Earlier this month, the Virginia Tech Board of Visitors approved the adoption of the 2018 campus master plan developed by Sasaki in close coordination with Virginia Tech’s administration. The master plan establishes a physical framework that reinforces the university’s mission, and helps guide growth in the coming decades. Major themes of the plan include celebrating Virginia Tech’s history as a land grant university, enhancing learning and research environments, planning for mobility, accommodating smart growth, fostering inclusive and diverse communities, expanding strategic partnerships, and improving campus accessibility.
The plan is unique in the the way it integrates and responds to the "grand challenges" set out in the University's strategic plan. Known as Destination Areas, the grand challenges define the themes around which Virginia Tech plans to organize academic, research and outreach activities in the years ahead. These include:
- Adaptive Brain and Behavior
- Data and Decisions
- Global Systems Science
- Integrated Security
- Intelligent Infrastructure for Human-Centered Communities.
Specific responses in the plan include the Intelligent Infrastructure Corridor where autonomous vehicle testing and embedded sensor technology are proposed; the Smart Design and Construction Village, where new robotic techniques for construction will be tested, and the Creativity and Innovation District, where art, design, architecture, business, and engineering will collaborate with VT's business and institutional partners on design problems.
With this plan complete, VT is moving on to develop plans for the Roanoke Heath Sciences Campus and the National Capital Region, where a new Innovation Campus is being planned in response to Amazon's new headquarters in Crystal City, VA.
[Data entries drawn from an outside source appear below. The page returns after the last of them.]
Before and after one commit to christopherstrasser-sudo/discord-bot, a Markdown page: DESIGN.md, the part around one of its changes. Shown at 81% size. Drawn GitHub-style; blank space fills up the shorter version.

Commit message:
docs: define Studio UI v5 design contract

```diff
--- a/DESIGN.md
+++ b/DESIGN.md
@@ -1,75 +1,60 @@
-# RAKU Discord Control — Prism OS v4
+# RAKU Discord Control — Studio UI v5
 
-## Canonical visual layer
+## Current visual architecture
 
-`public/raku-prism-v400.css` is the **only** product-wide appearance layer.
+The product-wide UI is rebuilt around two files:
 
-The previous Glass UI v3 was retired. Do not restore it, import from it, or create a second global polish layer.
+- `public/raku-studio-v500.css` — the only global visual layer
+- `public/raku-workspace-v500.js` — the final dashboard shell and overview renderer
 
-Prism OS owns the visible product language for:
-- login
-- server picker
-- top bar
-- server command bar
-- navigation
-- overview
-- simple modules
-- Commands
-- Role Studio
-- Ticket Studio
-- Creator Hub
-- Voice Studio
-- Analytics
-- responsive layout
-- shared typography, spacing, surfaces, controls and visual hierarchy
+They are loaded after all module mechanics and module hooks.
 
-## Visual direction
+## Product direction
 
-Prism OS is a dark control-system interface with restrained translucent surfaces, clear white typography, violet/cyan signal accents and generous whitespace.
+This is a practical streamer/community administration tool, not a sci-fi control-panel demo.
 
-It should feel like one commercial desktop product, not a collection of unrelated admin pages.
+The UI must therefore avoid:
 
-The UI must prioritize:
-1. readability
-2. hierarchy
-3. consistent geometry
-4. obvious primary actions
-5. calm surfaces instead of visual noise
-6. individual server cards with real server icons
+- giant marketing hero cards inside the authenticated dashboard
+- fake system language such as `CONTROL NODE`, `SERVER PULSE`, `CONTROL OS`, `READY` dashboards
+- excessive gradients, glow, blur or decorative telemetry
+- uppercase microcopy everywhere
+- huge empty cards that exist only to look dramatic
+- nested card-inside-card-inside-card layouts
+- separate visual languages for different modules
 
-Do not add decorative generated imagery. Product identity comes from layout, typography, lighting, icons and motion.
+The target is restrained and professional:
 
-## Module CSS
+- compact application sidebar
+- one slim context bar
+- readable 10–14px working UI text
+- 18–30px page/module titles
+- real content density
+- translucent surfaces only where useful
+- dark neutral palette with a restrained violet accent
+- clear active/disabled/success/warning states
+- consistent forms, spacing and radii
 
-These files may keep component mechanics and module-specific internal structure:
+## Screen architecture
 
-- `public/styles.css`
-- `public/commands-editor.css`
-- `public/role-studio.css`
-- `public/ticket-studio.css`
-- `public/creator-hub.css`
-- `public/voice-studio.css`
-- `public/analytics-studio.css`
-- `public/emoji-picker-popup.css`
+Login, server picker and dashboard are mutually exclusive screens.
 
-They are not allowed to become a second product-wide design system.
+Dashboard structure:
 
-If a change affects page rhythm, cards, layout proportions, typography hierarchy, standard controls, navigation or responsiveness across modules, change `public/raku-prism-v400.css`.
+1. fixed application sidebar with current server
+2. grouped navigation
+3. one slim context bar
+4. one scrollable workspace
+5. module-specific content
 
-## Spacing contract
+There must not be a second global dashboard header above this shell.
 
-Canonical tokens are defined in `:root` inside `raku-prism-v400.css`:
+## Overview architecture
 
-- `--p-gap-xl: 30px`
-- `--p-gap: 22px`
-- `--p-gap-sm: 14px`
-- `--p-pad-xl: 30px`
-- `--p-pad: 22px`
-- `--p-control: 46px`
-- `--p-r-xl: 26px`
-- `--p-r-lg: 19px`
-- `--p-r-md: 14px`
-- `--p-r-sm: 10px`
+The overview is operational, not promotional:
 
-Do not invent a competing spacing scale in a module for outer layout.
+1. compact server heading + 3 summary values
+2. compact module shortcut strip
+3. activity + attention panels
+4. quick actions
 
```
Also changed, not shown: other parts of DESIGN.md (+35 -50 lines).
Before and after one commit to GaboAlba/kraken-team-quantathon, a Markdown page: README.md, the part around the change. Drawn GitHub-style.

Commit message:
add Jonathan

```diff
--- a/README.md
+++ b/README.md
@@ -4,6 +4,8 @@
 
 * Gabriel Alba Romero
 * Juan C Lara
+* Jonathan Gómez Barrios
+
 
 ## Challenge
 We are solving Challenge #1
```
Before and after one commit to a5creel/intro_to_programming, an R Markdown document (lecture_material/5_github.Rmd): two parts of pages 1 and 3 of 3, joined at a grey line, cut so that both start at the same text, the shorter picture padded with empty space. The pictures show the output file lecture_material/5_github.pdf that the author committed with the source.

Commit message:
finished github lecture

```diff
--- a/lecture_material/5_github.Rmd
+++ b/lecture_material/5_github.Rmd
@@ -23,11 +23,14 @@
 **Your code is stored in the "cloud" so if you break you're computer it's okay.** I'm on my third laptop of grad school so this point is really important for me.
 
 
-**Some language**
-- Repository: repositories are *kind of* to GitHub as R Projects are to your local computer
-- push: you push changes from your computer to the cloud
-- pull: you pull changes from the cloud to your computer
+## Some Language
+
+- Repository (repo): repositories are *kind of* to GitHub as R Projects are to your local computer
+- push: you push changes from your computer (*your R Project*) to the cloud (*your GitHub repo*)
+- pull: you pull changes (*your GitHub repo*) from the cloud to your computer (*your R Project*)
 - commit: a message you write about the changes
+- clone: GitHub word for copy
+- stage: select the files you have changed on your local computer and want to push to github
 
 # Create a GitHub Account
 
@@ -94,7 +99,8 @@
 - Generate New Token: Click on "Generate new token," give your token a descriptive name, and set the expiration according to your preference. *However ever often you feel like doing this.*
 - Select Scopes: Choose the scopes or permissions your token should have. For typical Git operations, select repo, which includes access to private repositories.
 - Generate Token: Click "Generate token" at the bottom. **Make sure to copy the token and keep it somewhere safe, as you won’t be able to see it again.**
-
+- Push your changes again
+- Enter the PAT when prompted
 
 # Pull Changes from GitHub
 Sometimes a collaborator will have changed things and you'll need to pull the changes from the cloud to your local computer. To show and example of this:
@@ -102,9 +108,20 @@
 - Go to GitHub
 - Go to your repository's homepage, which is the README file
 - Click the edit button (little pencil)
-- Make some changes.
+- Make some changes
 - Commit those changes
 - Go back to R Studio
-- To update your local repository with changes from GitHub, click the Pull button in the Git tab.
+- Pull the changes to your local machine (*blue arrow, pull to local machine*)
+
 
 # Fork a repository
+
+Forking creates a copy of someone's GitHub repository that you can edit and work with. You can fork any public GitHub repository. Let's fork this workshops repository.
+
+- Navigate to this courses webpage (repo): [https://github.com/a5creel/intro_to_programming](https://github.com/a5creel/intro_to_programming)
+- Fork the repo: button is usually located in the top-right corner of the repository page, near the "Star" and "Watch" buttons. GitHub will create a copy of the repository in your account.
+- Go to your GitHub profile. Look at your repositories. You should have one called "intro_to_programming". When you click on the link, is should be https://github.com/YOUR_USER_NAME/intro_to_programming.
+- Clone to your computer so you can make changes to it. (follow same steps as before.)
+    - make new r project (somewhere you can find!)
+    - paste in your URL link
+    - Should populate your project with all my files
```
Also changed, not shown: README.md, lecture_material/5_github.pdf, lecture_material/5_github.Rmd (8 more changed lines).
For more information on the master plan’s approval, see the below excerpt from Virginia Tech’s blog. And, click here to check out the inventive way the Sasaki design team presented the new plan to Virginia Tech in a fully-immersive format.
During its quarterly meeting held in Blacksburg on Monday, the Virginia Tech Board of Visitors approved a resolution to adopt the 2018 campus master plan — a document that will help guide the physical development of the Blacksburg campus and its 11 agricultural research and Extension centers through 2047.
The plan, managed by the Campus Master Plan Committee, which included students, faculty, staff and members of the Board of Visitors, sets out a vision for what the Blacksburg campus might look like 30 years from now, building off the goals, objectives, and aspirations of the 2016 Beyond Boundaries visioning process. The development of the plan spanned more than two years and engaged hundreds of campus and community members through more 200 presentations and town hall-style meetings.
“The campus master plan is not a blueprint for future development, rather it is a flexible, adaptable, and evolutionary document that will help university leadership make good decisions in the future,” said Vice President for Operations Sherwood Wilson. “The plan sets forth principles for smart growth while preserving and enhancing the unique character of the main campus. It incorporates a deep analysis of supporting infrastructure, such as transportation, accessibility, utilities, and stormwater, as well as university assets that exist beyond Montgomery County.”